    What you see in Tom's photo is a transcavitating propeller, probably Newton-Rader series, which is the section to select when there is a risk for air ingress into the flow. With varying degrees of cup it also serves fine in surface piercing operation at moderate speeds, where pure cleavers are overkill. Arneson drives will be found with similar props from Rolla. Vosper Thornycroft have used very similar ones on their smaller SES ships (HM series). Correct cavity size was ensured by introducing ventilating air through the bearing struts.

    For those who might wish to go beyond speculation, test data under sp conditions will be found in "Fast-91, Methodical Series Test Results" reported by Rose and Kruppa. Further info on the VT versions of Newton-Rader props at various working depths is found in "Schiff und Hafen", 5/1973: "Modellversuche mit Schiffspropellern an der Wasseroberfläche" by H Brandt.

    Ventilated propeller operation is not restricted to the situation with the hub at surface level, but can be applied even with fully submerged propellers, depending on the specific design goal.
     
  12. apex1

    apex1 Guest

    There´s a additional paper by Brandt / Maksoud reffering to the farfield effect. 3D test were done at Ad Hocs main playground.
    see:
    http://www.fsopt.com/downloads/1995_5-1bericht.pdf
    in German, but I guess Cornelis will understand that.

    Regards
    Richard
     

    Attached Files:

  13. CDK
    Joined: Aug 2007
    Posts: 3,324
    Likes: 145, Points: 63, Legacy Rep: 1819
    Location: Adriatic sea

    CDK retired engineer

    That tunnel resembles mine, but I used a longer tube so the prop is located near the end.

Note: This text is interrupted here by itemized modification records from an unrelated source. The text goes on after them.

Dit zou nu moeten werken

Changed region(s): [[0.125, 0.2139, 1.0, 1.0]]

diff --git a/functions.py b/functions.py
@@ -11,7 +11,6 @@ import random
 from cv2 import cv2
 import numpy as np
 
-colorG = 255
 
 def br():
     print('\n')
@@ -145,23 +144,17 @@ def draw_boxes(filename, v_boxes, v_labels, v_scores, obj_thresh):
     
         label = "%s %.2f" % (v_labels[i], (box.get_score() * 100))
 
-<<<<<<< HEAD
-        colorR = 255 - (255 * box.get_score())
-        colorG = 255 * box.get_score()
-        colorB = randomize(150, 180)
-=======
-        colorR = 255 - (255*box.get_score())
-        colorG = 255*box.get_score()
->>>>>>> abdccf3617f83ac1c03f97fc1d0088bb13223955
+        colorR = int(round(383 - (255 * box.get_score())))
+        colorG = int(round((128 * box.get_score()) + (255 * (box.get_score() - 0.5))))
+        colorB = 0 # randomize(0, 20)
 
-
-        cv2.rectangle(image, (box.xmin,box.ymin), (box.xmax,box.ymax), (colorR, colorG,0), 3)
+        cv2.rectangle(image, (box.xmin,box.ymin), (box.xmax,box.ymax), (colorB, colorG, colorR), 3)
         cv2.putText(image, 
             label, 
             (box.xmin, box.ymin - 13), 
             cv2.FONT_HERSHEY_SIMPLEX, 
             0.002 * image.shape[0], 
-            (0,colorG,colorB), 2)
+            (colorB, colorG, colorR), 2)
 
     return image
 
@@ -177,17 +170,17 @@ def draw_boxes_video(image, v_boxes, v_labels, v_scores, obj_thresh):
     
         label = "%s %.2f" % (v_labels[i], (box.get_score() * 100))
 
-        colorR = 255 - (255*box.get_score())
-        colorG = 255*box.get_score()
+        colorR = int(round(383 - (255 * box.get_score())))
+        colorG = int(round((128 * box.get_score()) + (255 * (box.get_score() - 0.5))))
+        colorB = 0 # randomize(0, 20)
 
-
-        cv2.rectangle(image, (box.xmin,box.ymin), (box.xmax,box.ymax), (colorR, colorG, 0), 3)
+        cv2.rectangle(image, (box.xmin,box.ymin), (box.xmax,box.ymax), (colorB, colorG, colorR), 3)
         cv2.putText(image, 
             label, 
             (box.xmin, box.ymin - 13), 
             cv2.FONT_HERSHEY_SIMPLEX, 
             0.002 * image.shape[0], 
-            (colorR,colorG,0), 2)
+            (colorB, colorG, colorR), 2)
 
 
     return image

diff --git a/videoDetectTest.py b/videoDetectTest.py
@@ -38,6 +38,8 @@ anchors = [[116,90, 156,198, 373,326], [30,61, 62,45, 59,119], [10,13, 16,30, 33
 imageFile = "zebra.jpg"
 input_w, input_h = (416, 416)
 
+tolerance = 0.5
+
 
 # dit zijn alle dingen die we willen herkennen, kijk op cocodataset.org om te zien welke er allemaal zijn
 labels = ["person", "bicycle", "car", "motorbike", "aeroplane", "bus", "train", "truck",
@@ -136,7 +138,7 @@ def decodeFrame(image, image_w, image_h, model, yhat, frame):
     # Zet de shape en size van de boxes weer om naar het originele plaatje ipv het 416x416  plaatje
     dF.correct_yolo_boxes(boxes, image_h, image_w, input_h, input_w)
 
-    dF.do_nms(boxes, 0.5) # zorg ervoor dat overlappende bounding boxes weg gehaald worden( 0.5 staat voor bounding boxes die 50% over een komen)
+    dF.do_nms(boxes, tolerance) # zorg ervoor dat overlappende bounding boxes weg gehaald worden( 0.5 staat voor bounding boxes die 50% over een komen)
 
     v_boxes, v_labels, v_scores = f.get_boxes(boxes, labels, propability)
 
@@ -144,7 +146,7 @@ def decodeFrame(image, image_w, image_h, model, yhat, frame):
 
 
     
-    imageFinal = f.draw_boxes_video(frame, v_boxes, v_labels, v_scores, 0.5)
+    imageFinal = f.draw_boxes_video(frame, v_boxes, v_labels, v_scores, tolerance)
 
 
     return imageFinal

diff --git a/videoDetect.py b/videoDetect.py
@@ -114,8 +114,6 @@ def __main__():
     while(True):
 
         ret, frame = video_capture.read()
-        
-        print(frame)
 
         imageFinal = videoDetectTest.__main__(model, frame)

When I first presented my design with an oil filled stern tube I met a lot of friction on the forum. Now I see that I am not the only one on this planet, it feels good!
     
  14. CDK
    Joined: Aug 2007
    Posts: 3,324
    Likes: 145, Points: 63, Legacy Rep: 1819
    Location: Adriatic sea

    CDK retired engineer

    Yes Apex1, I do understand the language, but I need a bit of time staring at the math. Haven't seen diff's and integrals for quite some time, but I'll catch up.
     

  15. apex1

    apex1 Guest

    It´s not that important Cornelis, Being focussed on Bäckmo´s calc.s is leading to a solution (at least we all hope that). Though sometimes it´s nice to know the theory behind the mystic machines.;)

    Richard
     
Loading...
Forum posts represent the experience, opinion, and view of individual users. Boat Design Net does not necessarily endorse nor share the view of each individual post.
When making potentially dangerous or financial decisions, always employ and consult appropriate professionals. Your circumstances or experience may be different.